The NWT Court of Appeal has denied Denecho King’s appeal of his 2014 second-degree murder and aggravated assault charges.
A panel of three judges rejected King’s grounds for overturning his sentence on Monday, saying that “much of the appellant’s arguments in support of this remedy offer nothing more than speculation and fanciful speculation at that.”
King was found guilty for the murder of John Wifladt and aggravated assault against Colin Digness. Both victims were found “significantly injured and covered in blood,” in Digness’s Yellowknife apartment.
Digness owned three ornamental swords. When the police arrived, they found the display “overturned, all the swords out of their sheaths, and the two longer swords covered with blood and located near the men’s bodies.”
Later, King was seen on video footage from the Northern Lites Motel lobby, where he spoke with the concierge while making swinging motions with his arms, and saying something about “defending himself from a couple of guys with a bat or something,” the concierge recalled.
The trial judge, Justice Andrew Mahar, concluded that “putting together the presence of Denecho King at the Sunridge Apartments at the exact, narrow time that the men were injured, the compelling DNA evidence, and the pantomime motions made by Mr. King in the Northern Lites Motel lobby, the only rational conclusion I can reach is that the DNA was deposited by Denecho King when he used the swords to injure Colin Digness and ultimately kill John Wifladt.”
The RCMP’s forensic inspection revealed that “the appellant’s DNA was found in large quantities on the handles of the two bloodied swords located near the bodies.”
This was one issue King sought to appeal.
While the defence did not deny the DNA evidence, King’s lawyer suggested that it was a result of contamination and thereby placed on the swords by police, or the victims themselves. Mahar dismissed that possibility at trial and the Court of Appeal agreed, referring to the amount of King’s DNA on the sword handles as “indisputable evidence.”
While a DNA expert acknowledged that scenarios of secondary DNA transfer were possible, they are rare and “would only account for small amounts of DNA in any event.”

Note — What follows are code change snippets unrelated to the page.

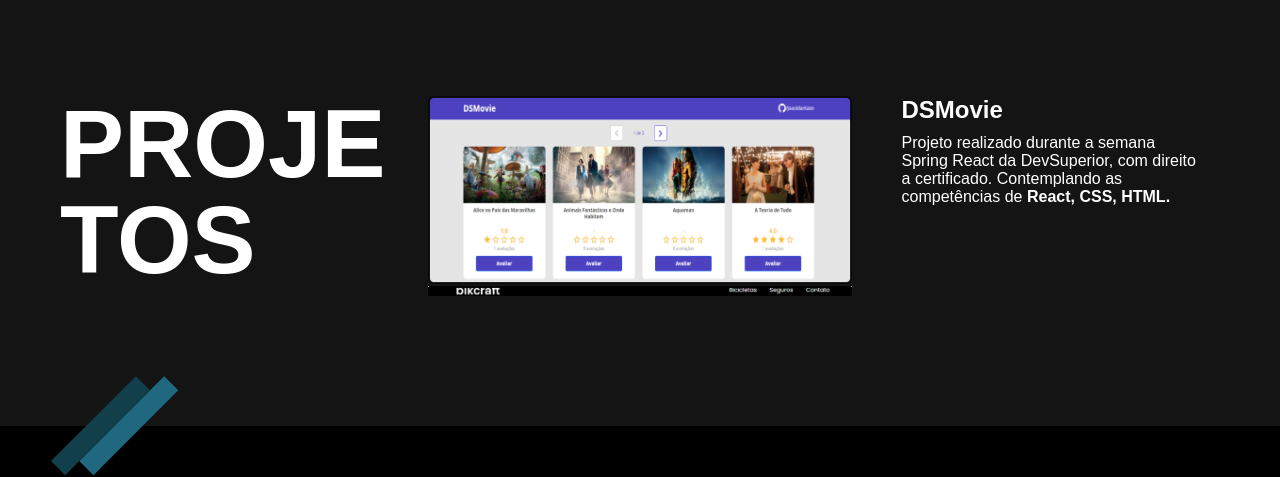
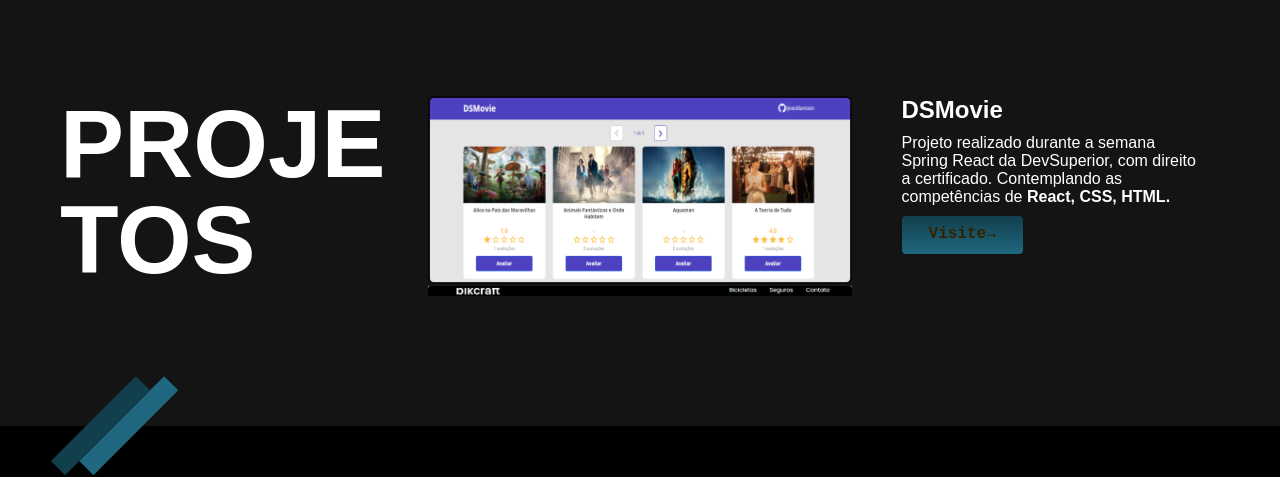
Before and after one commit to joaoldantasn/portfolio-melhorado, a plain HTML site: page index.html in a window 1280 px wide. Shown: the part 1260-1737 px from the top of the page. Drawn offline with Linux system fonts and the light colour scheme.

Commit message:
versão final

```diff
--- a/css/global.css
+++ b/css/global.css
@@ -16,6 +16,11 @@ ul {
   margin: 0px;
   padding: 0px;
   list-style: none;
+}
+
+a {
+  text-decoration: none;
+  color: inherit;
 }
 
 img {
--- a/css/projetos.css
+++ b/css/projetos.css
@@ -49,6 +49,30 @@
   padding:0 0 10px 0;
 }
 
+.projetos-content p{
+  padding:0 0 10px 0 ;
+}
+
+.botao {
+  display: inline-block;
+  padding: 8px 12px;
+  background: linear-gradient(#123F4C, #1F6880);
+  border-radius: 4px;
+  box-shadow: 0 1px 2px rgba(0, 0, 0, 0.1);
+  color: #332200;
+  font-size: 1rem;
+  line-height: 1.35;
+  font-family: monospace;
+  font-weight: bold;
+  max-width: max-content;
+  border: none;
+  cursor: pointer;
+}
+
+.botao a{
+  padding: 15px;
+}
+
 @media (max-width: 800px) {
   .projetos-container {
     display: flex;
--- a/index.html
+++ b/index.html
@@ -52,18 +52,22 @@
         <section>
           <h2>DSMovie</h2>
           <p>Projeto realizado durante a semana Spring React da DevSuperior, com direito a certificado. Contemplando as competências de <strong>React, </strong><strong>CSS, </strong><strong>HTML.</strong></p>
+          <button class="botao"><a href="https://dsmoviejlstyle.netlify.app/">Visite→</a></button>
         </section>
         <section>
           <h2>BikCraft I</h2>
           <p>Projeto realizado através do curso de HTML e CSS para iniciantes da origamid, com direito a certificado. Contemplando as competências de <strong>CSS, </strong><strong>HTML, </strong><strong>UI/UX.</strong></p>
+          <button class="botao"><a href="https://bikcraftv2jlstyle.netlify.app/">Visite→</a></button>
         </section>
         <section>
           <h2>BikCraft II</h2>
           <p>Projeto realizado através do curso de web Design completo da origamid, com direito a certificado. Contemplando as competências de <strong>JavaScript, </strong><strong>CSS, </strong><strong>HTML, </strong><strong>UI/UX.</strong></p>
+          <button class="botao"><a href="https://bikcraftjlstyle.netlify.app/">Visite→</a></button>
         </section>
         <section>
           <h2>Animais Fantásticos</h2>
           <p>Projeto realizado através do curso de JavaScript completo da origamid, com direito a certificado. Contemplando as competências de <strong>JavaScript, </strong><strong>CSS, </strong><strong>HTML, <strong>Webpack, </strong><strong>Babel, </strong><strong>Git</strong></p>
+          <button class="botao"><a href="https://animaisfantasticosjlstyle.netlify.app/">Visite→</a></button>
         </section>
       </div>
     </section>
```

At trial, prosecutors told the court of some of King’s other behaviours on the night of the attack. They described how he broke a window, threw a chair and assaulted a woman in the backseat of a cab.
However, information about an accused’s past behaviour, also known as character evidence, is generally deemed inadmissible at criminal trials because it could influence a judge or jury.
This was another basis for King’s appeal.
However, the appeal court determined that “this was not character evidence but rather part of the narrative.”
The court of appeal declined to set aside King’s convictions.
They judges decided that even if the evidence that King challenged was ruled inadmissible, to find King as not guilty “would have been an unreasonable verdict.”
“In our opinion, the trial judge’s reasoning on this issue discloses no basis to warrant appellate intervention,” the appeal judges stated.
King’s life sentence, with no chance of parole for 12 years, therefore remains in place. He will continue serving his sentence at the Edmonton Institution, a maximum security federal prison in Alberta.